Ok, now, 1:1 ratio... I don't know what you already know, so I'm going back to the basics. The FSB is what the computer uses to transfer data between the CPU, Northbridge, and RAM. The FSB runs at a defined speed. To get the CPU's speed, the FSB's speed is multiplied by a constant. The constant is the CPU's multiplier. Ok? On Intel motherboards, the FSB is "quad-pumped". I don't know exactly how this works, but reguardless, the FSB speed is multiplied by four to get an "effective speed". That's what you see when you see C2D's with a 1066MHz FSB. The FSB is running a 1066MHz, which is the quad pumped speed. The base speed can be found by dividing it by 4, in which you get 266. OK? DDR2 RAM runs at set speed.. DDR2 also does two "actions" per clock cycle. (Hence the name; Double Data Rate) (The 2 on the end of it signifies the "second generation" if you will, of DDR technology) OK? So to because of this, DDR2 can "effectively" run twice it's actual speed. OK?

Example:
E6320, 1.86GHz, 1066MHz FSB.

So base FSB is 1066/4=266MHz. CPU speed is 266x(multiplier), which is 7. 7x266=1862MHz. Rounded=1.86GHz.

Base FSB=266. You have DDR2-800, which runs at an actual 400MHz. Completely normal. This is where the ratios come in. The FSB to RAM ratio is just that. 266:400=2:3. That's where the ratio comes from. The problem is that when the FSB and the RAM run at different frequencies, they are not syncronyzed. (Obviously) So there is a slight performance loss in the process to get the two out-of-sync frequencies back in sync, so they communicate. To eliminate this why not run the RAM at the same speed as the FSB? That's what the 1:1 ratio does. So if the FSB is 266MHz, the actual RAM speed is 266MHz, which is "effectively" 533MHz, or DDR2-533. So if you change the FSB to 300MHz, you CPU is 7x300=2100MHz, and RAM is 2x300MHz, or DDR2-600. OK?

I'm tired right now, so I probably rambled alot. Sorry. :oops: 
Try to soak up as much as you can. PLEASE ask any other questions you may have.
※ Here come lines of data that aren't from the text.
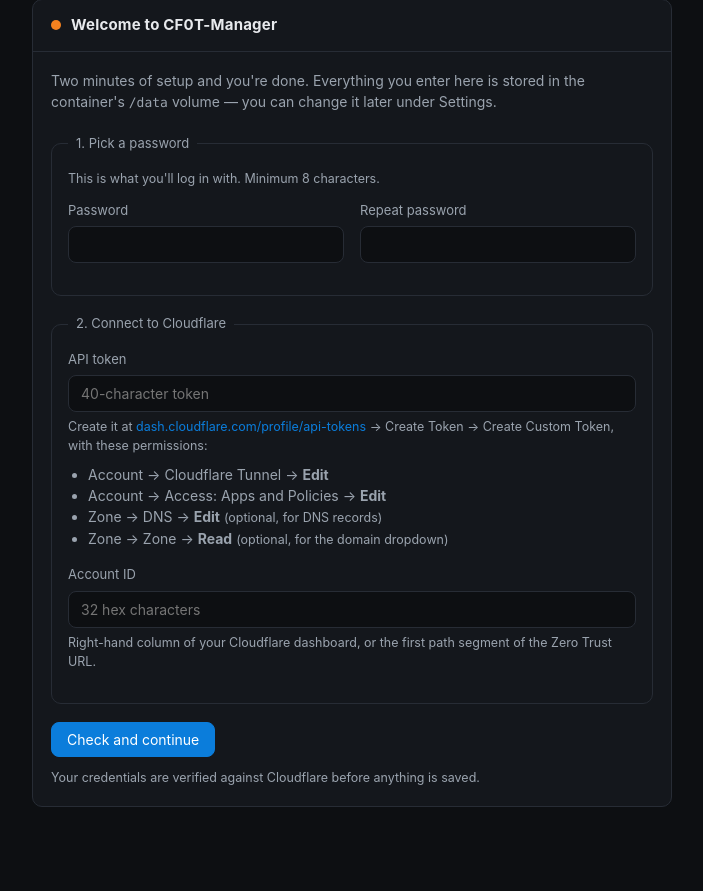
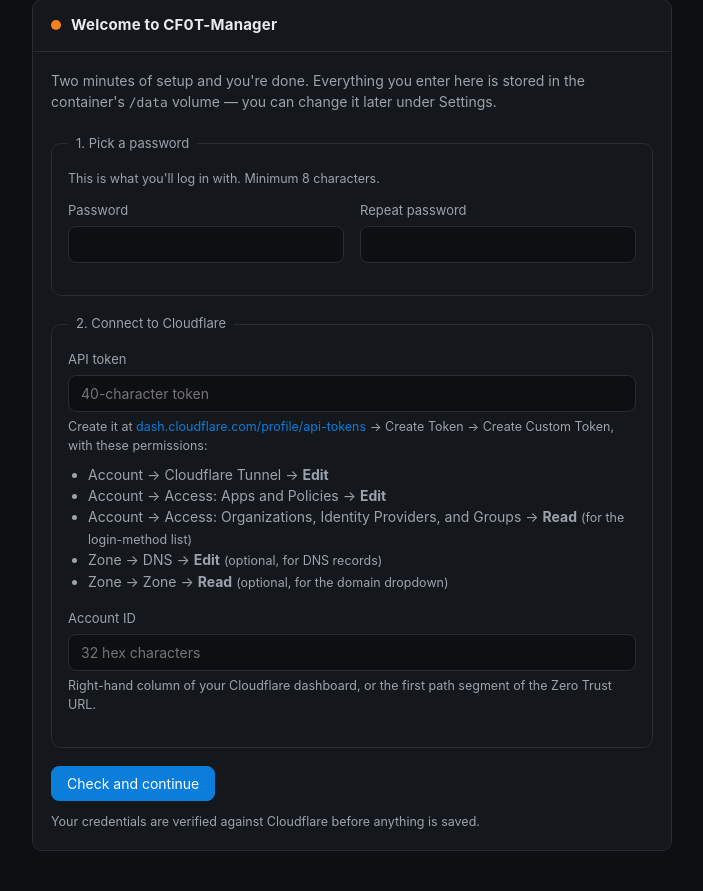
Before and after one commit to TerrorSource/CF0T-Manager, a FastAPI app: page /welcome in a window 1280 px wide. Shown: the part 77-968 px from the top of the page, without its empty margins (288-991 px from the left). Before the commit the page ends 884 px from the top, so only its background shows below. Run offline with FastAPI, Linux system fonts and the light colour scheme.

Commit message:
Do not reset login methods when the list cannot be read
Listing identity providers needs its own token permission, Access:
Organizations, Identity Providers, and Groups. Without it the call comes back
empty rather than failing, so the picker rendered as an empty box and saving
would have written allowed_idps as empty - which is Cloudflare's way of saying
"accept everything", one-time PIN included. Exactly what the previous change
set out to prevent.

An unreadable list is now distinct from an empty choice. Editing keeps whatever
the application already allows and says so, creating is refused unless you
deliberately tick "accept every login method", and the forms, the wizard, the
settings page and the README all name the missing permission.

Co-Authored-By: Claude Opus 5 <noreply@anthropic.com>

```diff
--- a/app/main.py
+++ b/app/main.py
@@ -380,10 +380,7 @@ async def settings_page(request: Request):
             return redirect("/", ok=f"Selected tunnel '{tunnels[0]['name']}'.")
     except CloudflareError as exc:
         error = str(exc)
-    try:
-        providers = await client().list_identity_providers()
-    except CloudflareError:
-        providers = []
+    providers = await safe_identity_providers()
     return render(request, "settings.html", tunnels=tunnels, token_info=token_info,
                   cf_error=error, source=settings.source, providers=providers,
                   default_idps=settings.default_idps)
@@ -444,10 +441,9 @@ async def settings_password(request: Request, current_password: str = Form(""),
 @app.post("/settings/idps")
 async def settings_idps(request: Request):
     form = await request.form()
-    try:
-        providers = await client().list_identity_providers()
-    except CloudflareError as exc:
-        return redirect("/settings", err=str(exc))
+    providers = await safe_identity_providers()
+    if not providers:
+        return redirect("/settings", err=IDP_PERMISSION)
     known = {p.get("id") for p in providers}
     picked = [i for i in form_list(form, "default_idps") if i in known]
     error = save_settings(default_idps=picked)
@@ -501,17 +497,37 @@ async def dashboard(request: Request):
     return render(request, "index.html", rows=rows, meta=meta, tunnel=tunnel)
 
 
-def chosen_idps(form, providers: list[dict]) -> tuple[list[str], str]:
-    """(allowed_idps, error). An empty list means every provider, which is what
-    Cloudflare does with no value at all - including one-time PIN."""
+IDP_PERMISSION = ("The API token cannot read your login methods. Add "
+                  "\u201cAccess: Organizations, Identity Providers, and Groups\u201d (Read) "
+                  "to it in the Cloudflare dashboard.")
+
+
+def chosen_idps(form, providers: list[dict]) -> tuple[list[str] | None, str]:
+    """(allowed_idps, error).
+
+    An empty list means every provider, which is what Cloudflare does with no
+    value at all, one-time PIN included. None means the list could not be read,
+    so the caller must leave the application's current choice alone.
+    """
     if form.get("accept_all_idps"):
         return [], ""
+    if not providers:
+        return None, ""
     known = {p.get("id") for p in providers}
     picked = [i for i in form_list(form, "allowed_idps") if i in known]
-    if not picked and providers:
-        return [], ("Pick at least one identity provider, or tick the box that accepts "
-                    "every one of them.")
+    if not picked:
+        return None, ("Pick at least one identity provider, or tick the box that accepts "
+                      "every one of them.")
     return picked, ""
+
+
+async def safe_identity_providers() -> list[dict]:
+    """Empty when the token may not read them, which the forms then explain."""
+    try:
+        return await client().list_identity_providers()
+    except CloudflareError as exc:
+        logger.info("could not read identity providers: %s", exc)
+        return []
 
 
 def default_idps(providers: list[dict]) -> list[str]:
@@ -642,12 +658,11 @@ async def export_xlsx():
 @app.get("/new", response_class=HTMLResponse)
 async def new_form(request: Request):
     try:
-        policies, zones, providers = await asyncio.gather(
-            client().list_policies(), client().list_zones(),
-            client().list_identity_providers(),
-        )
+        policies, zones = await asyncio.gather(
+            client().list_policies(), client().list_zones())
     except CloudflareError as exc:
         return redirect("/", err=str(exc))
+    providers = await safe_identity_providers()
     return render(request, "form.html", mode="new", providers=providers,
                   selected_idps=default_idps(providers), accept_all_idps=False, policies=policies, zones=zones,
                   row=None, form={}, selected_policies=[])
@@ -662,15 +677,15 @@ async def new_submit(request: Request):
     except ValueError as exc:
         return redirect("/new", err=str(exc))
 
-    allowed_idps: list[str] = []
+    allowed_idps: list[str] | None = []
     if form.get("create_app"):
-        try:
-            providers = await client().list_identity_providers()
-        except CloudflareError as exc:
-            return redirect("/new", err=str(exc))
+        providers = await safe_identity_providers()
         allowed_idps, problem = chosen_idps(form, providers)
         if problem:
             return redirect("/new", err=problem)
+        if allowed_idps is None:
+            return redirect("/new", err=IDP_PERMISSION + " Until then, tick \u201cAccept every "
+                                       "login method\u201d if you really want that.")
 
     warnings = destructive_warnings(form)
     if warnings and not form.get("confirmed"):
@@ -694,7 +709,7 @@ async def new_submit(request: Request):
                 auto_redirect=bool(form.get("auto_redirect")),
             )
             steps.append(f"Access app ({len(policy_ids)} policy/policies, "
-                         f"{len(allowed_idps) or 'all'} provider(s))")
+                         f"{len(allowed_idps) if allowed_idps else 'all'} login method(s))")
 
         if form.get("create_dns"):
             zones = await client().list_zones()
@@ -716,10 +731,9 @@ async def edit_form(request: Request):
     path = services.normalize_path(request.query_params.get("p", ""))
     mgr = manager()
     try:
-        row, policies, zones, providers = await asyncio.gather(
-            mgr.get_row(hostname, path), client().list_policies(), client().list_zones(),
-            client().list_identity_providers(),
-        )
+        row, policies, zones = await asyncio.gather(
+            mgr.get_row(hostname, path), client().list_policies(), client().list_zones())
+        providers = await safe_identity_providers()
     except CloudflareError as exc:
         return redirect("/", err=str(exc))
     if row is None:
@@ -768,12 +782,9 @@ async def edit_submit(request: Request):
     if row is None:
         return redirect("/", err=f"{original_host} not found.")
 
-    allowed_idps: list[str] = []
+    allowed_idps: list[str] | None = []
     if form.get("create_app"):
-        try:
-            providers = await client().list_identity_providers()
-        except CloudflareError as exc:
-            return redirect("/", err=str(exc))
+        providers = await safe_identity_providers()
         allowed_idps, problem = chosen_idps(form, providers)
         if problem:
             return redirect(f"/edit?h={original_host}&p={original_path}", err=problem)
--- a/app/services.py
+++ b/app/services.py
@@ -388,7 +388,7 @@ class ZeroTrustManager:
             "app_launcher_visible": launcher_visible,
             # Left empty, Cloudflare accepts every login method there is,
             # one-time PIN included. So it is always sent explicitly.
-            "allowed_idps": allowed_idps or [],
+            "allowed_idps": list(allowed_idps or []),
             "auto_redirect_to_identity": auto_redirect,
         }
         if policy_ids:
@@ -426,10 +426,13 @@ class ZeroTrustManager:
             "type": app.get("type") or "self_hosted",
             "session_duration": session_duration,
             "app_launcher_visible": launcher_visible,
-            "allowed_idps": allowed_idps or [],
             "auto_redirect_to_identity": auto_redirect,
             "policies": [{"id": pid, "precedence": i + 1} for i, pid in enumerate(policy_ids)],
         })
+        # None means the caller could not read the provider list, so whatever
+        # the application already allows is kept rather than reset to "all".
+        if allowed_idps is not None:
+            payload["allowed_idps"] = list(allowed_idps)
 
         # A rename has to move the hostname in the secondary destination lists too.
         if old_domain and domain != old_domain:
--- a/app/templates/settings.html
+++ b/app/templates/settings.html
@@ -129,8 +129,9 @@ through environment variables win and are shown as read-only.</p>
       <button class="btn primary" type="submit">Save</button>
     </form>
     {% else %}
-    <p class="hint">No identity providers readable — the token may be missing
-      <span class="mono">Access: Apps and Policies</span>.</p>
+    <p class="hint">Your login methods cannot be read. Add
+      <span class="mono">Access: Organizations, Identity Providers, and Groups</span> (Read)
+      to the API token, then reload this page.</p>
     {% endif %}
   </div>
 </div>
--- a/app/templates/welcome.html
+++ b/app/templates/welcome.html
@@ -42,6 +42,8 @@
             <ul class="plain">
               <li>Account → Cloudflare Tunnel → <strong>Edit</strong></li>
               <li>Account → Access: Apps and Policies → <strong>Edit</strong></li>
+              <li>Account → Access: Organizations, Identity Providers, and Groups →
+                <strong>Read</strong> <span class="hint">(for the login-method list)</span></li>
               <li>Zone → DNS → <strong>Edit</strong> <span class="hint">(optional, for DNS records)</span></li>
               <li>Zone → Zone → <strong>Read</strong> <span class="hint">(optional, for the domain dropdown)</span></li>
             </ul>
```
Also changed, not shown: app/templates/form.html (+10 -0 lines), tests/test_app.py (+52 -0 lines), README.md.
I'm here to help.
July 3, 2007 2:44:11 AM

Quote:
Correct me if I'm wrong but e6600 is a 1066 FSB part meaning it's running at 9*266 or 2.4GHz. 266FSB is DDR-533.

Upping that to 333FSB yields 9*333 or 3.0GHz. 333FSB is DDR-667.

you want about 3.4GHz but according to the math, you should be good to 3.6GHz at 400FSB, which means DDR2-800.

You don't need DDR2-1066 unless you're planning to exceed 400MHz FSB, which is likely if you're overclocking an unlocked multiplier X6800, but you need to exceed 3.6GHz to need RAM faster than DDR2-800.

Exactly right. Remember you are assuming a 1:1 ratio. You could easily get higher RAM speeds by changing the FSB:RAM ratio. You lose some speed in the conversion, but you also get extra MHz, so it's a tradeoff.

Quote:
The faster the better...

3.6 ghz is a conservative estimate of the e6600 capabilities after they've changed the manufacturing process.

Is the e6600 multiplier locked at 9? So only FSB overclocking is possible?
Generally the faster the better. Again it's a tradeoff. But at some point, the extra MHz make up for the conversion. Very Good article. Yes, E6600 multiplier locked at 9. But you can lower it though. And also know that a 3.6GHz E6600 is pretty extreme. I'm not saying you can't do it.... Yes DDR2-1066 will run lower frequencies with tighter timings. If two sticks of RAM are operating at the same frequency, the one with the tighter timings will be faster. But is the difference worth the money? I dunno. You decide. (I doubt it though).
!